If you’re doing in-person coaching, have reps act out a simple scenario in a role play, such as recording a voicemail to a prospect and give them feedback on their delivery and messaging. With video coaching tools, you can start even smaller since they’re going to be learning how to use the technology as well. For example, create introductory activities asking reps to respond to a simple question, such as what is your favorite restaurant and why?
By starting small, you can get reps warmed up to the idea of coaching and get them accustomed to different types of coaching – one-on-one with a manager or via a video coaching platform. After they get a few ‘at-bats’ under their belts, the next few coaching activities will be a lot easier.
Quick Tip: Enter every coaching session with an agenda, but also give reps a chance to discuss what’s happening on their calls and where they might be hitting roadblocks.
3. Create a variety of coaching scenarios
There are many stages of the sales cycle and aspects of a deal that cause reps to flex different selling muscles. Sales coaching programs shouldn’t be limited to one flavor, but instead should target different skill sets and levels of experience.
For example, you may want to coach newer reps on how to deliver an effective elevator pitch, since they’ll still be learning key product and company messaging. Veteran reps might benefit more from being coached on a specific scenario, such as how to cross-sell or upsell one of their existing accounts.
Quick Tip: Try incorporating a round robin-style question-and-answer into your coaching sessions, where each rep focuses on a narrow aspect of the sales process. (Example: What are three questions you could ask of a sales leader whose company just acquired or merged with another firm?).
4. Share it with the class
Coaching shouldn’t just be limited to one-on-one time between the manager and the rep. It really helps to have the whole team involved because reps can learn just as much from each other as they can from you.
Share both the good and the not-so-good responses from coaching activities and have reps give peer feedback.

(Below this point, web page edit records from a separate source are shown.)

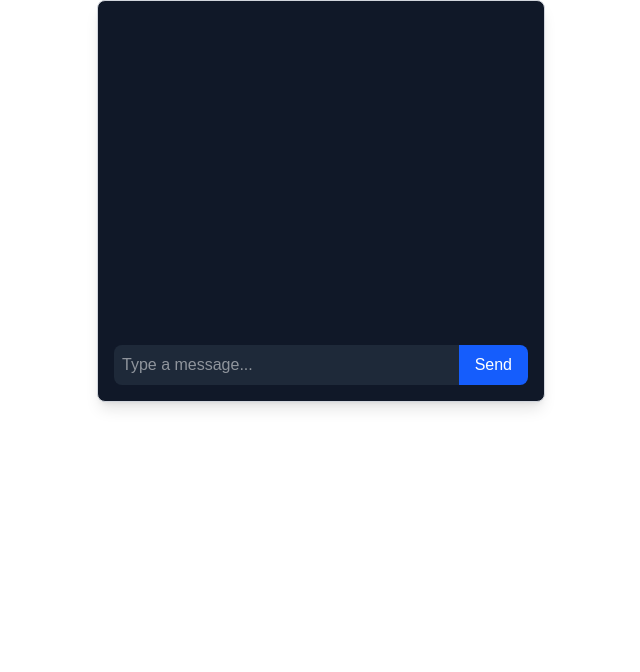
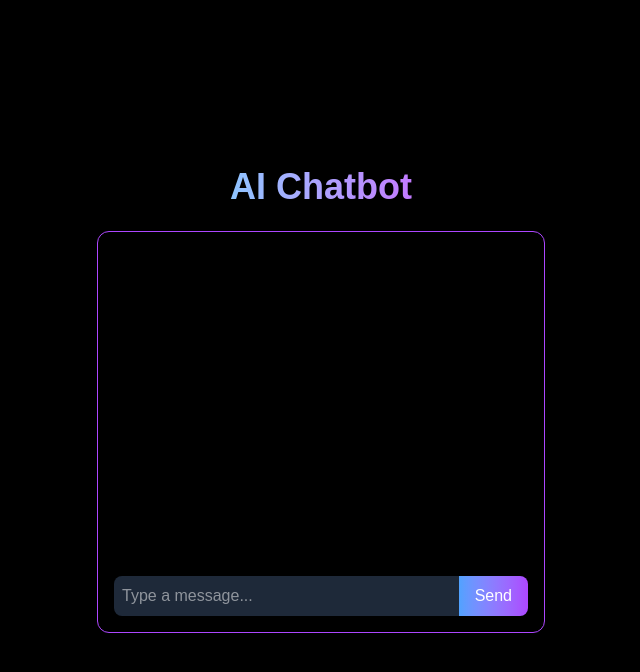
Before and after one commit to Dattaaanand/Hackon4, a Next.js app in the folder frontend/: page /chatbot in a window 1280 px wide. Shown: the top 672 px of the page, without its empty margins (319-959 px from the left). Built offline with nearby package versions, Linux system fonts and the light colour scheme.

Commit message:
update: minor tweaks in chatbot

```diff
--- a/frontend/app/chatbot/page.tsx
+++ b/frontend/app/chatbot/page.tsx
@@ -1,11 +1,22 @@
 "use client";
 
 import { useState } from "react";
+import { motion } from "framer-motion";
+import DOMPurify from "dompurify";
 
 interface Message {
     text: string;
     sender: "user" | "bot";
 }
+
+const formatText = (text: string) => {
+    let formatted = text
+        .replace(/\*\*(.*?)\*\*/g, "<strong>$1</strong>") // Bold
+        .replace(/_(.*?)_/g, "<em>$1</em>") // Italic
+        .replace(/__(.*?)__/g, "<u>$1</u>") // Underline
+        .replace(/`(.*?)`/g, "<code>$1</code>"); // Inline code
+    return DOMPurify.sanitize(formatted);
+};
 
 const ChatBot = () => {
     const [messages, setMessages] = useState<Message[]>([]);
@@ -25,7 +36,7 @@ const ChatBot = () => {
             });
 
             const responseData = await response.json();
-            console.log("Flask API Response in Next.js:", responseData); // Debugging
+            console.log("Flask API Response in Next.js:", responseData);
 
             const botMessage: Message = {
                 text: responseData.response || responseData.error || "Sorry, I didn't understand that.",
@@ -40,23 +51,34 @@ const ChatBot = () => {
         setInput("");
     };
 
-
     return (
-        <div className="flex flex-col w-full max-w-md mx-auto border border-gray-300 rounded-lg shadow-lg p-4 bg-gray-900 text-white">
-            {/* Chat Messages */}
+        <div className="relative min-h-screen bg-black text-white bg-cover bg-center bg-no-repeat">
+            <div className="absolute inset-0 bg-black opacity-50"></div>
+            <div className="relative z-10 flex flex-col items-center justify-center h-screen p-6">
+                <motion.h2
+                    initial={{ y: -50, opacity: 0 }}
+                    animate={{ y: 0, opacity: 1 }}
+                    transition={{ duration: 0.8, ease: "easeOut" }}
+                    className="text-4xl font-bold mb-6 text-transparent bg-clip-text bg-gradient-to-r from-blue-300 to-purple-400"
+                >
+                    AI Chatbot
+                </motion.h2>
+                <div className="w-full max-w-md border border-purple-500 rounded-xl shadow-lg backdrop-blur-lg p-4 bg-black/40 relative">
                     <div className="h-80 overflow-y-auto space-y-2 p-2">
                         {messages.map((msg, index) => (
-                    <div
+                            <motion.div
                                 key={index}
-                        className={`p-2 rounded-lg max-w-[75%] ${msg.sender === "user" ? "bg-blue-500 self-end text-white" : "bg-gray-700 text-white"
-                            }`}
+                                initial={{ opacity: 0, y: 10 }}
+                                animate={{ opacity: 1, y: 0 }}
+                                transition={{ duration: 0.3, delay: index * 0.1 }}
+                                className={`p-2 rounded-lg max-w-[75%] text-white ${msg.sender === "user"
+                                    ? "bg-gradient-to-r from-blue-500 to-purple-400 self-end"
+                                    : "bg-gray-700"}`}
                             >
-                        {msg.text}
-                    </div>
+                                <span dangerouslySetInnerHTML={{ __html: formatText(msg.text) }} />
+                            </motion.div>
                         ))}
                     </div>
-
-            {/* Input and Send Button */}
                     <div className="flex mt-2">
                         <input
                             type="text"
@@ -64,10 +86,13 @@ const ChatBot = () => {
                             placeholder="Type a message..."
                             value={input}
                             onChange={(e) => setInput(e.target.value)}
+                            onKeyDown={(e) => e.key === "Enter" && handleSend()}
                         />
-                <button onClick={handleSend} className="px-4 bg-blue-600 text-white rounded-r-lg hover:bg-blue-700">
+                        <button onClick={handleSend} className="px-4 bg-gradient-to-r from-blue-400 to-purple-500 text-white rounded-r-lg hover:opacity-80 transition-all">
                             Send
                         </button>
+                    </div>
+                </div>
             </div>
         </div>
     );
--- a/frontend/app/page.tsx
+++ b/frontend/app/page.tsx
@@ -22,12 +22,9 @@ export default function Home() {
       className="relative min-h-screen bg-black text-white bg-cover bg-center bg-no-repeat"
       style={{ backgroundImage: "url('/images/Landing.jpg')" }}
     >
-      {/* Dark Overlay */}
       <div className="absolute inset-0 bg-black opacity-50"></div>
 
-      {/* Content */}
       <div className="relative z-10">
-        {/* Navbar */}
         <nav className="w-full flex justify-between items-center px-8 py-4 bg-black shadow-lg">
           <h1 className="text-3xl font-extrabold text-transparent bg-clip-text
                      bg-gradient-to-r from-blue-400 via-purple-500 to-violet-600">
@@ -38,7 +35,7 @@ export default function Home() {
             {[
               { name: "Attend Test", path: "/AttendTest" },
               { name: "Chatbot", path: "/chatbot" },
-              { name: "Quizzes", path: "/quizes" },
+              { name: "Quizzes", path: "/Quizzes" },
               { name: "Select Topic", path: "/Select_topic" },
               { name: "Topic Quiz", path: "/Topic_quiz" },
             ].map((item) => (
@@ -53,7 +50,6 @@ export default function Home() {
           </div>
         </nav>
 
-        {/* Hero Section with Animation */}
         <motion.div
           initial={{ y: -50, opacity: 0 }}
           animate={{ y: 0, opacity: 1 }}
@@ -69,7 +65,6 @@ export default function Home() {
           </p>
         </motion.div>
 
-        {/* Card Grid with Animation */}
         <div className="px-6 py-10">
           <h2 className="text-center text-3xl font-bold mb-6 text-transparent bg-clip-text
                      bg-gradient-to-r from-blue-400 to-purple-500">
--- a/frontend/package.json
+++ b/frontend/package.json
@@ -1 +1 @@
-{"name":"frontend","version":"0.1.0","private":true,"scripts":{"dev":"next dev --turbopack","build":"next build","start":"next start","lint":"next lint"},"dependencies":{"axios":"^1.8.1","child_process":"^1.0.2","framer-motion":"^12.4.7","next":"15.2.0","react":"^19.0.0","react-dom":"^19.0.0","react-icons":"^5.5.0"},"devDependencies":{"@eslint/eslintrc":"^3","@tailwindcss/postcss":"^4","@types/node":"^20","@types/react":"^19","@types/react-dom":"^19","eslint":"^9","eslint-config-next":"15.2.0","tailwindcss":"^4","typescript":"^5"}}
+{"name":"frontend","version":"0.1.0","private":true,"scripts":{"dev":"next dev --turbopack","build":"next build","start":"next start","lint":"next lint"},"dependencies":{"axios":"^1.8.1","child_process":"^1.0.2","dompurify":"^3.2.4","framer-motion":"^12.4.7","next":"15.2.0","react":"^19.0.0","react-dom":"^19.0.0","react-icons":"^5.5.0"},"devDependencies":{"@eslint/eslintrc":"^3","@tailwindcss/postcss":"^4","@types/node":"^20","@types/react":"^19","@types/react-dom":"^19","eslint":"^9","eslint-config-next":"15.2.0","tailwindcss":"^4","typescript":"^5"}}
```
Also changed, not shown: 1 other file (tests, documents, lock files or other folders). Lines whose indentation alone changed are shown as unchanged.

Doing this can not only help weaker reps learn from stronger reps, but it can help any rep learn new pointers on how to improve or take a different approach to find quick wins. Video coaching tools make this process super easy by allowing reps to send recordings to both managers and peers for full-circle feedback. Plus, sales managers can save the best responses and add them to courses or curriculums.
Peer feedback can also help when you have a geographically dispersed sales team. It can form bonds between reps who may never interact on a regular basis and develop a team feeling of working towards a common goal. It also takes some pressure off the sales manager to be the only source of constructive criticism or praise.
5. Actively seek out internal and external resources
If you are new to coaching or trying to get your program going again, you don’t have to go it alone. Internally, lean on sales managers, sales reps and sales leaders for ideas and inspiration for the types of coaching activities that will be most valuable to the sales team. Externally, there are all kinds of resources such as thought leadership, best practices as well as other sales enablement professionals that are in the same boat!